Photography books on my bookshelf include Eliot Porter, Galen Rowell, Art Wolfe, David Muench, and Craig Blacklock. I expect every nature photographer knows the first four names. The name Craig Blacklock (pronounced black-lock) is probably not as well known, but his photography ranks among the very best. Imagine my amazement when I learned that Craig was leading a photography workshop very close to the time and place where I was planning to travel.
I normally prefer to discover a location through my own explorations and, as I have many years experience with my photography, I rarely participate in workshops. But after the name Craig Blacklock caught my attention, I learned that he is an expert regarding the Apostle Islands, the location for this workshop. Furthermore, this workshop would include boat transportation as well as canoes. My feet and my car would not be sufficient to explore the Apostle Islands.
In retrospect, I can report that it was an excellent workshop … educational, enjoyable, and in the company of a great group of talented photography enthusiasts. As participants ranged from inexperienced to very experienced photographers, Craig individually provided as much or as little instruction as was desired. This is one of Craig’s strengths, the ability to tune-in to each individual’s needs.
Most days, we were up at 4 a.m. and on location shortly before sunrise. Locations included a bog where we photographed sundew, pitcher plants, dew-covered spider webs, and more. A long-distance boat cruise brought us out to the famous sea caves which are prominently featured in Craig’s published images of the Apostle Islands. However, we did not go inside the caves, as this requires kayak expertise and incurs substantial risk.
While I have a fair amount of experience photographing macro (I have self-published an 80-page book of wildflowers), Craig advanced my technique so I can achieve better results.
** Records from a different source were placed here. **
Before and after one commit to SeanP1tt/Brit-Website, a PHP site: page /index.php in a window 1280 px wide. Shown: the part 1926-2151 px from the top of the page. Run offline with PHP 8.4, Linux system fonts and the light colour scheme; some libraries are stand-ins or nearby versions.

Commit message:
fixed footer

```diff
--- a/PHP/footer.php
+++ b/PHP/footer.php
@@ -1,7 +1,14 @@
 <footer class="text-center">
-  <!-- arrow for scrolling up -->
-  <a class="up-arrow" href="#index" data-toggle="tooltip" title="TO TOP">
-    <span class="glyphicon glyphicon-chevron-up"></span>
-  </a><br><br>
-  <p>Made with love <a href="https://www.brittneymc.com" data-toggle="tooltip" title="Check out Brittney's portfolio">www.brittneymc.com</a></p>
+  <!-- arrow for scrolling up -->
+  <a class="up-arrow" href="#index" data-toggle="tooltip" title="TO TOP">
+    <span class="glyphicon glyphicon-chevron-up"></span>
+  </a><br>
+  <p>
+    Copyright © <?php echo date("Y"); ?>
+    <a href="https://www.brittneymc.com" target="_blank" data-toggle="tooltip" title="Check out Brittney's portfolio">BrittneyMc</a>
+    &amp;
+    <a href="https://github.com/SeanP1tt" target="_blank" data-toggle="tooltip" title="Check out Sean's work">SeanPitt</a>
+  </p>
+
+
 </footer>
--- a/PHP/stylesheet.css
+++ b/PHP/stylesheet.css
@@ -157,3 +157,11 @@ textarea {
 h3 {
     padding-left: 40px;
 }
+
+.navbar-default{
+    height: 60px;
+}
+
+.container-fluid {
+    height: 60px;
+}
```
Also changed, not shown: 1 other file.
He brought us deeply into the use of focus stacking, which achieves a depth of sharp focus that is beyond what a camera can capture in a single image and therefore requires multiple captures, subsequently combined together. Sometimes related to this, a diffusion tent allows isolating a subject from the movement of wind. As I own and carry only a medium-size piece of diffusion cloth, I had never before seen or used a full tent.
(click on the image for a larger view)
Participants spent many hours post-processing our captured images. Our headquarters for such activities was Madeline Island School of Arts (http://www.madelineartschool.com), the location host for the workshop. While most participants lodged at MISA, I parked my pop-up camper down the road at Big Bay Town Park.
Craig Blacklock is author of more than a dozen books, including Lake Superior Images, Minnesota’s North Shore, and the Apostle Islands from Land and Sea. Craig’s gallery is located in Moose Lake, Minnesota (http://blacklockgallery.com). Additionally his images can be seen in many exhibits, but he currently has an excellent set of large prints on display now at the Northern Great Lakes Visitor Center in Ashland Wisconsin (http://www.northerngreatlakescenter.org). Upon leaving the Lake Superior shore, I stopped by the visitor center myself, to see the exhibit.